the study of the physics of stars, galaxies, and the interstellar medium.
the smallest constituent of an element having all the chemical characteristics of that element. It consists of a nucleus made of protons and neutrons surrounded by a system of electrons.
energy from fusion reactions in inertial confinement initiating further reactions in adjacent regions of fuel and potentially travelling through the fuel until it has been burnt.
a spherical shell (usually with multiple layers) of deuterium tritium fuel which is imploded in inertial confinement fusion.
the process of reducing in size or pressing together with an associated increase in density.
the process of confining fusion plasmas so that the hot plasma does not expand or touch the walls of the containment vessel, stopping the fusion process.
fusion fuel composed of two isotopes of hydrogen; deuterium and tritium (DT).
a description of the properties of space surrounding a region of electric charge. If the charge is moving there is an associated magnetic field.
a negatively charged sub-atomic particle which is a constituent of all matter.
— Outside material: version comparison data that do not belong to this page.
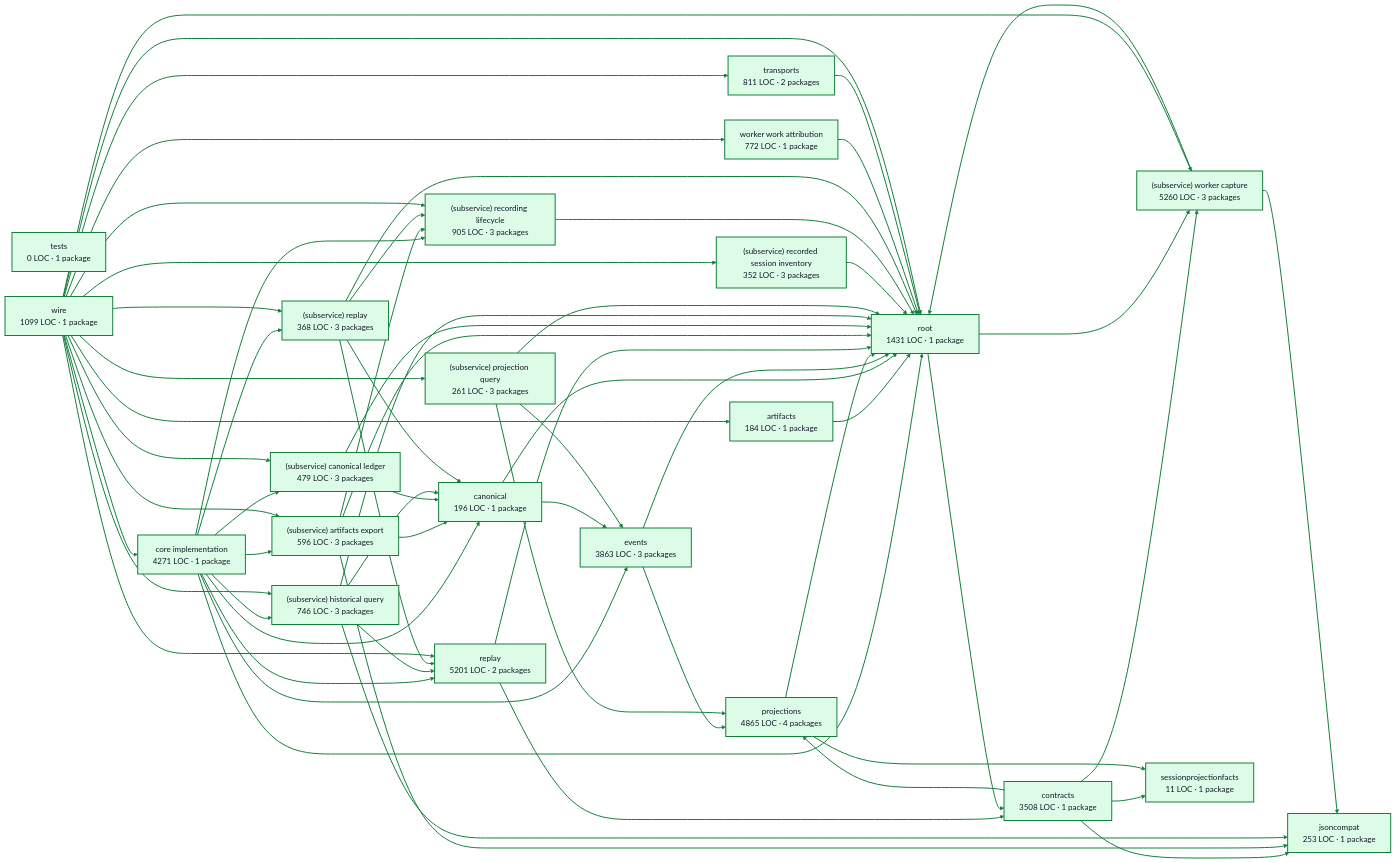
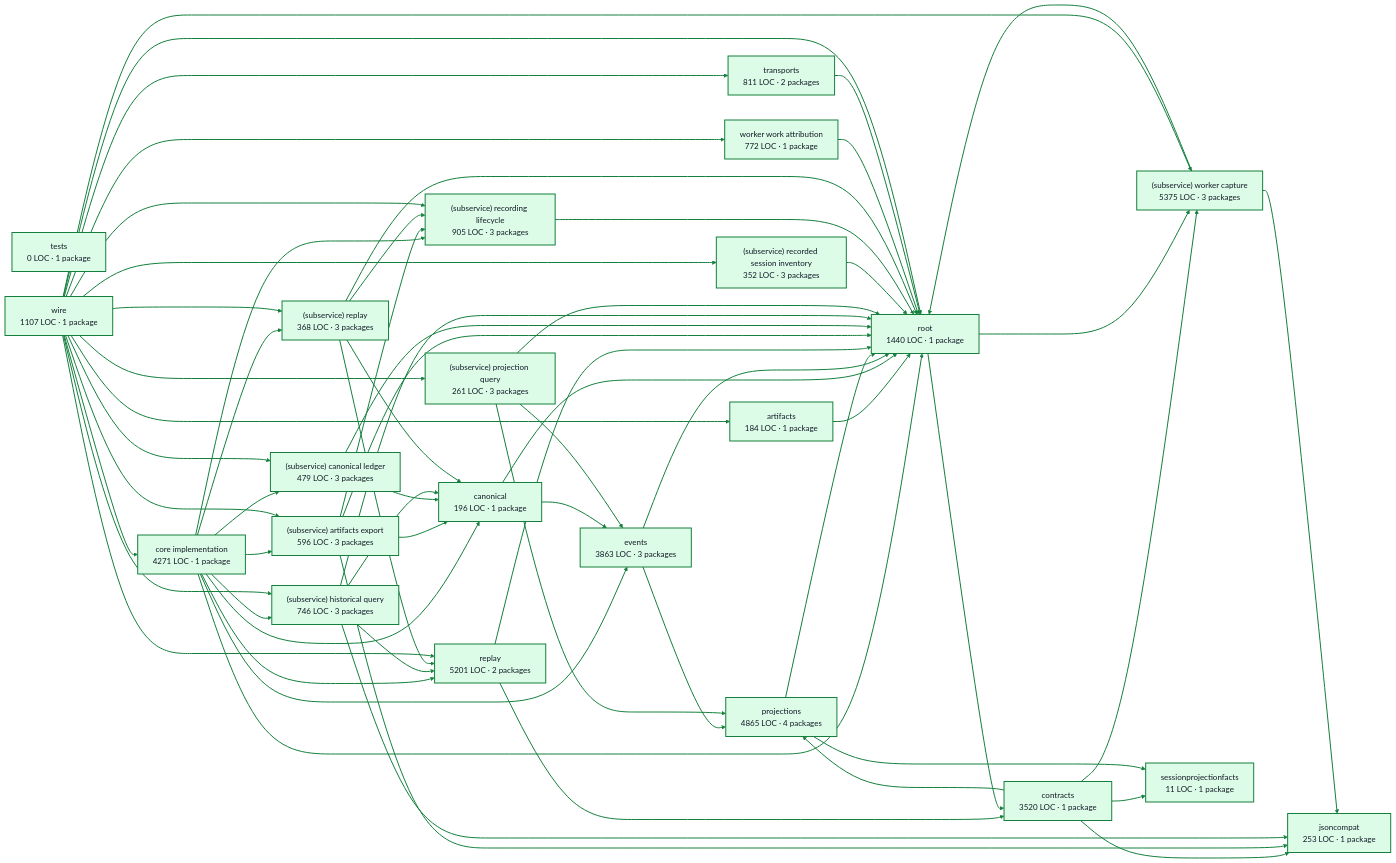
Before and after one commit to portpowered/you-agent-factory: the diagram in docs/architecture/visualizations/services/recordings.md, drawn with Mermaid. The commit also changed other lines of this file and 20 other files, not shown here.

Commit message:
docs: refresh backend architecture visualizations

```diff
--- a/docs/architecture/visualizations/services/recordings.md
+++ b/docs/architecture/visualizations/services/recordings.md
@@ -13,7 +13,7 @@
   p0["core implementation<br/>4271 LOC · 1 package"]
   p1["artifacts<br/>184 LOC · 1 package"]
   p2["canonical<br/>196 LOC · 1 package"]
-  p3["contracts<br/>3508 LOC · 1 package"]
+  p3["contracts<br/>3520 LOC · 1 package"]
   p4["events<br/>3863 LOC · 3 packages"]
   p5["jsoncompat<br/>253 LOC · 1 package"]
   p6["projections<br/>4865 LOC · 4 packages"]
@@ -25,13 +25,13 @@
   p12["(subservice) recorded session inventory<br/>352 LOC · 3 packages"]
   p13["(subservice) recording lifecycle<br/>905 LOC · 3 packages"]
   p14["(subservice) replay<br/>368 LOC · 3 packages"]
-  p15["(subservice) worker capture<br/>5260 LOC · 3 packages"]
+  p15["(subservice) worker capture<br/>5375 LOC · 3 packages"]
   p16["sessionprojectionfacts<br/>11 LOC · 1 package"]
   p17["tests<br/>0 LOC · 1 package"]
   p18["worker work attribution<br/>772 LOC · 1 package"]
-  p19["root<br/>1431 LOC · 1 package"]
+  p19["root<br/>1440 LOC · 1 package"]
   p20["transports<br/>811 LOC · 2 packages"]
-  p21["wire<br/>1099 LOC · 1 package"]
+  p21["wire<br/>1107 LOC · 1 package"]
   p0 --> p2
   p0 --> p4
   p0 --> p7
```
the energy produced when two light nuclei fuse together to form a heavier nucleus.
High energy-density physics
the study of matter which has an energy density of 1011 joules per cubic meter (J/m3). This includes the study of the interaction of this matter with itself, with radiation and with particle beams.
In laser fusion, lasers rapidly heat the outer layers of a small spherical fusion fuel "target" (typically deuterium and tritium) to compress it. This converts the pellet surface into plasma, which blows off explosively from the surface while the remaining portion of the target is driven inward, compressing it into a small point of extremely high density. The rapid blow-off creates a shock wave travelling inwards from all sides to the centre of the compressed fuel. At the very centre the fuel is further heated and powerfully compressed. When its temperature and density are sufficiently high, fusion reactions begin, releasing high-energy particles, of which some (primarily alpha particles or helium nuclei), collide with surrounding fuel and heat it still further. If this process deposits enough energy in the unburned fuel, further fusion will occur in a rapidly spreading reaction. In the right density and temperature conditions a burn wave will travel outward from the centre of the compressed fuel. Fusion of the fuel releases large amounts of energy in the form of highly energetic neutrons.
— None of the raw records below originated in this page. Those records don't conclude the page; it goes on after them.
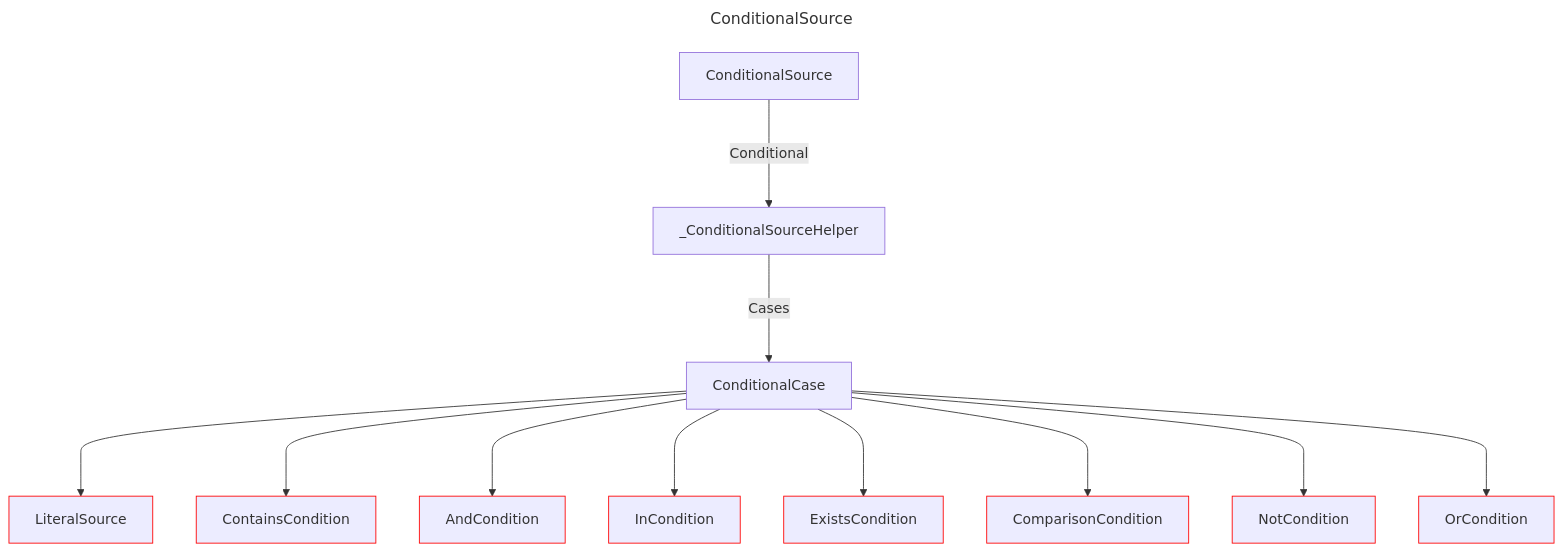
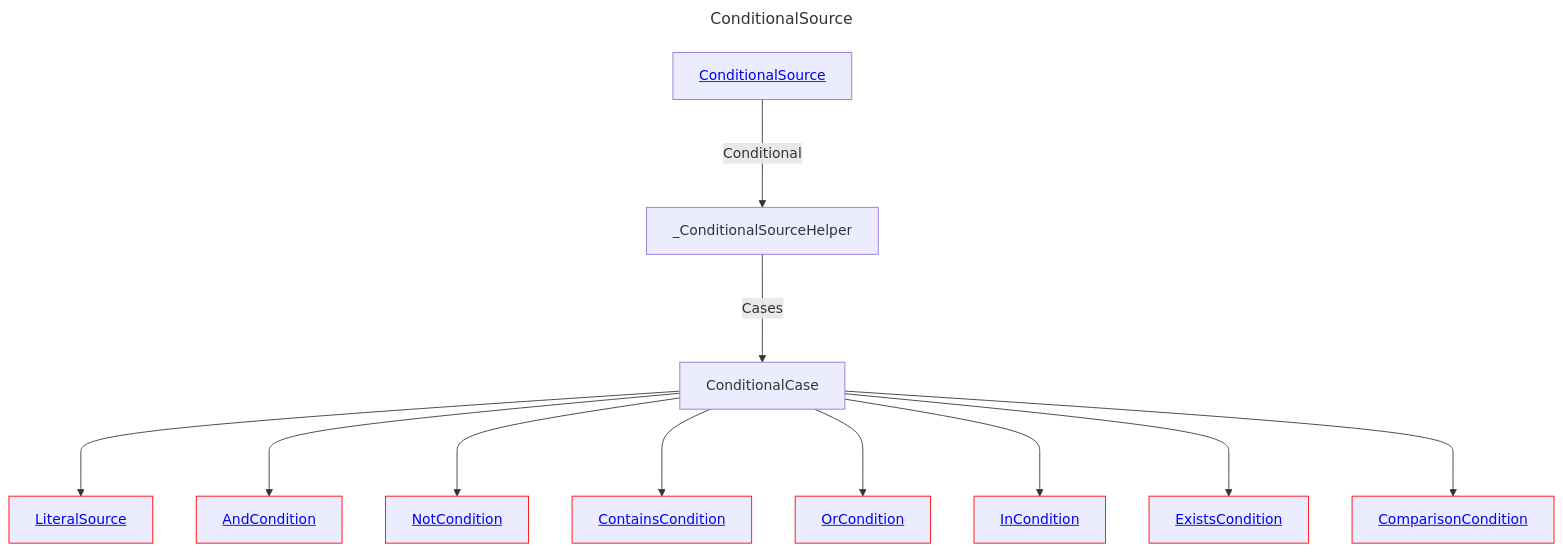
Before and after one commit to douglassimonsen/pbi_core: the diagram in docs/docs/layout/erd/ConditionalSource.md, drawn with Mermaid. The commit also changed 76 other files, not shown here.

````diff
--- a/docs/docs/layout/erd/ConditionalSource.md
+++ b/docs/docs/layout/erd/ConditionalSource.md
@@ -1,35 +1,35 @@
 ```mermaid
 ---
 title: ConditionalSource
 ---
 graph 
-2430071900720["ConditionalCase"]
-2430071874368["ComparisonCondition"]
-style 2430071874368 stroke:#ff0000,stroke-width:1px
-2430071903648["ConditionalSource"]
-2430071846064["ContainsCondition"]
-style 2430071846064 stroke:#ff0000,stroke-width:1px
-2430071879248["OrCondition"]
-style 2430071879248 stroke:#ff0000,stroke-width:1px
-2430071816784["LiteralSource"]
-style 2430071816784 stroke:#ff0000,stroke-width:1px
-2430071880224["NotCondition"]
-style 2430071880224 stroke:#ff0000,stroke-width:1px
-2430071878272["ExistsCondition"]
-style 2430071878272 stroke:#ff0000,stroke-width:1px
-2430071893888["_ConditionalSourceHelper"]
-2430071854848["InCondition"]
-style 2430071854848 stroke:#ff0000,stroke-width:1px
-2430071876320["AndCondition"]
-style 2430071876320 stroke:#ff0000,stroke-width:1px
-2430071900720 ---> 2430071816784
-2430071900720 ---> 2430071846064
-2430071900720 ---> 2430071876320
-2430071900720 ---> 2430071854848
-2430071900720 ---> 2430071878272
-2430071900720 ---> 2430071874368
-2430071900720 ---> 2430071880224
-2430071893888 --->|Cases| 2430071900720
-2430071903648 --->|Conditional| 2430071893888
-2430071900720 ---> 2430071879248
+AndCondition[<a href='/layout/erd/AndCondition'>AndCondition</a>]
+style AndCondition stroke:#ff0000,stroke-width:1px
+ComparisonCondition[<a href='/layout/erd/ComparisonCondition'>ComparisonCondition</a>]
+style ComparisonCondition stroke:#ff0000,stroke-width:1px
+ConditionalCase[ConditionalCase]
+ConditionalSource[<a href='/layout/erd/ConditionalSource'>ConditionalSource</a>]
+ContainsCondition[<a href='/layout/erd/ContainsCondition'>ContainsCondition</a>]
+style ContainsCondition stroke:#ff0000,stroke-width:1px
+ExistsCondition[<a href='/layout/erd/ExistsCondition'>ExistsCondition</a>]
+style ExistsCondition stroke:#ff0000,stroke-width:1px
+InCondition[<a href='/layout/erd/InCondition'>InCondition</a>]
+style InCondition stroke:#ff0000,stroke-width:1px
+LiteralSource[<a href='/layout/erd/LiteralSource'>LiteralSource</a>]
+style LiteralSource stroke:#ff0000,stroke-width:1px
+NotCondition[<a href='/layout/erd/NotCondition'>NotCondition</a>]
+style NotCondition stroke:#ff0000,stroke-width:1px
+OrCondition[<a href='/layout/erd/OrCondition'>OrCondition</a>]
+style OrCondition stroke:#ff0000,stroke-width:1px
+_ConditionalSourceHelper[_ConditionalSourceHelper]
+ConditionalCase ---> LiteralSource
+ConditionalCase ---> AndCondition
+ConditionalSource --->|Conditional| _ConditionalSourceHelper
+ConditionalCase ---> NotCondition
+ConditionalCase ---> ContainsCondition
+ConditionalCase ---> OrCondition
+ConditionalCase ---> InCondition
+_ConditionalSourceHelper --->|Cases| ConditionalCase
+ConditionalCase ---> ExistsCondition
+ConditionalCase ---> ComparisonCondition
 ```
````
a violent collapse or compressing of matter inwards.
Inertial confinement fusion
a method of producing fusion energy by compressing a fuel capsule to high density.
Inertial fusion reactor
a reactor powered by reactions generated through inertial confinement fusion.
an atom of an element with some electrons removed, making it positively charged.
the act of illuminating material with radiation.
an atom with more neutrons in the nucleus than its stable counterpart. For example: Hydrogen has one electron and a nucleus containing one proton, Deuterium (an isotope of hydrogen) has one electron plus a nucleus containing one proton and one neutron.
Kilojoules (a Joule is a unit of energy and a kilo joule is 1000 joules)
Long pulse laser
see short pulse laser
Magnetic confinement fusion
method of confining a fusion plasma using electric and magnetic fields to keep the plasma away from the reactor vessel walls.
field arising due to moving electrical charges.
an uncharged sub-atomic particle with a mass slightly greater than a proton. Neutrons appear in all nuclei except hydrogen.
the study of the atomic nucleus and its interactions with other nuclei.
the central part of an atom, consisting of a number of protons and neutrons.
the act of accelerating elementary particles to high energies to study their interactions.
an ionised gas consisting of electrons and ions, which behaves under the influence of electric and magnetic fields.
the study of the interaction of plasma with other plasma, with particle beams and with radiation.
a positively charged sub-atomic particle which exists in the nucleus of every element.
a disturbance propagating through a medium (or through a field) accompanied by a sudden change in the characteristics of the medium.
Short pulse laser
relative term for the comparison between the compression lasers and heating lasers in fast ignition. Long pulse lasers are usually nanoseconds in length (10-9 Seconds) and short pulse lasers are picoseconds or less (10-12 seconds).